THE DATA below:

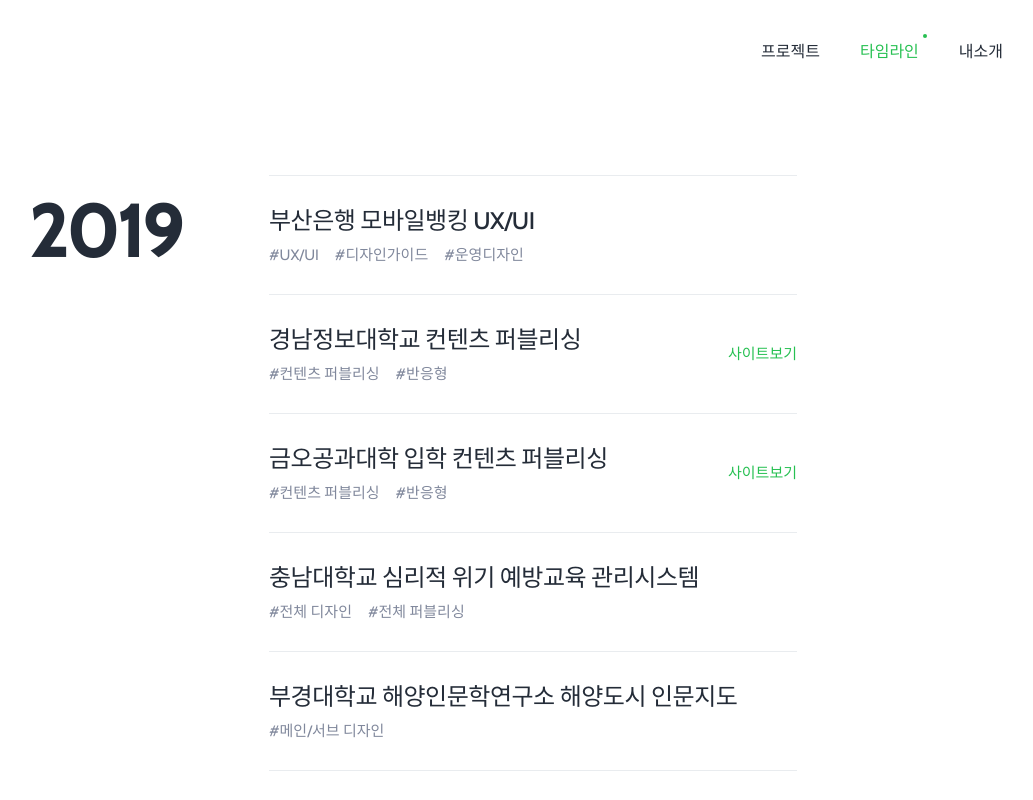
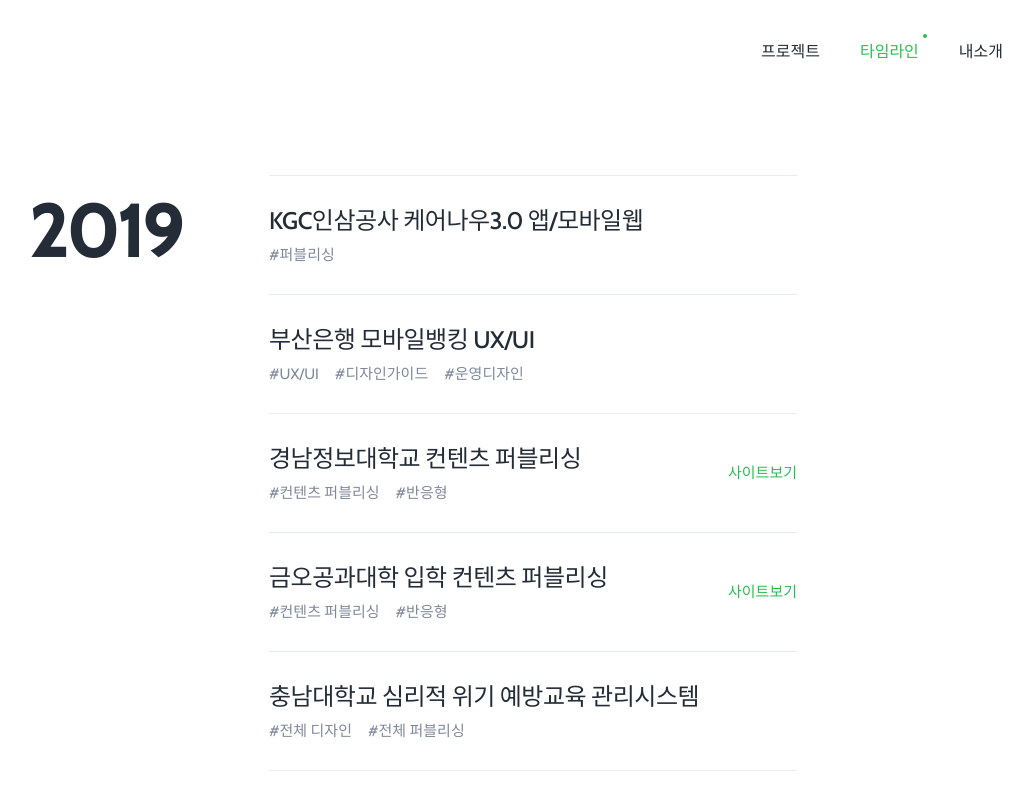
Before and after one commit to hanjiyeong/portfolio, a Vue app: page /timeline in a window 1280 px wide. Shown: the top 800 px of the page, without its empty margins (227-1260 px from the left). Built offline with nearby package versions, Linux system fonts and the light colour scheme; a web font is replaced by a local one.

Commit message:
add timeline

```diff
--- a/src/views/Timeline.vue
+++ b/src/views/Timeline.vue
@@ -7,16 +7,16 @@
       <section class="timeline-section">
         <h2 class="section-title">2019</h2>
         <ul class="project-list">
-          <!--<li>
+          <li>
             <div class="project-item">
               <div class="project-info">
-                <strong class="project-title">KGC인삼공사 케어나우</strong>
+                <strong class="project-title">KGC인삼공사 케어나우3.0 앱/모바일웹</strong>
                 <ul class="tag-list">
                   <li>퍼블리싱</li>
                 </ul>
               </div>
             </div>
-          </li>-->
+          </li>
           <li>
             <div class="project-item">
               <div class="project-info">
```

End of THE DATA.

Copy every record above exactly as written, but leave out the pictures.

--- COMPLETED TASK ---
Before and after one commit to hanjiyeong/portfolio, a Vue app: page /timeline in a window 1280 px wide. Shown: the top 800 px of the page, without its empty margins (227-1260 px from the left). Built offline with nearby package versions, Linux system fonts and the light colour scheme; a web font is replaced by a local one.

Commit message:
add timeline

```diff
--- a/src/views/Timeline.vue
+++ b/src/views/Timeline.vue
@@ -7,16 +7,16 @@
       <section class="timeline-section">
         <h2 class="section-title">2019</h2>
         <ul class="project-list">
-          <!--<li>
+          <li>
             <div class="project-item">
               <div class="project-info">
-                <strong class="project-title">KGC인삼공사 케어나우</strong>
+                <strong class="project-title">KGC인삼공사 케어나우3.0 앱/모바일웹</strong>
                 <ul class="tag-list">
                   <li>퍼블리싱</li>
                 </ul>
               </div>
             </div>
-          </li>-->
+          </li>
           <li>
             <div class="project-item">
               <div class="project-info">
```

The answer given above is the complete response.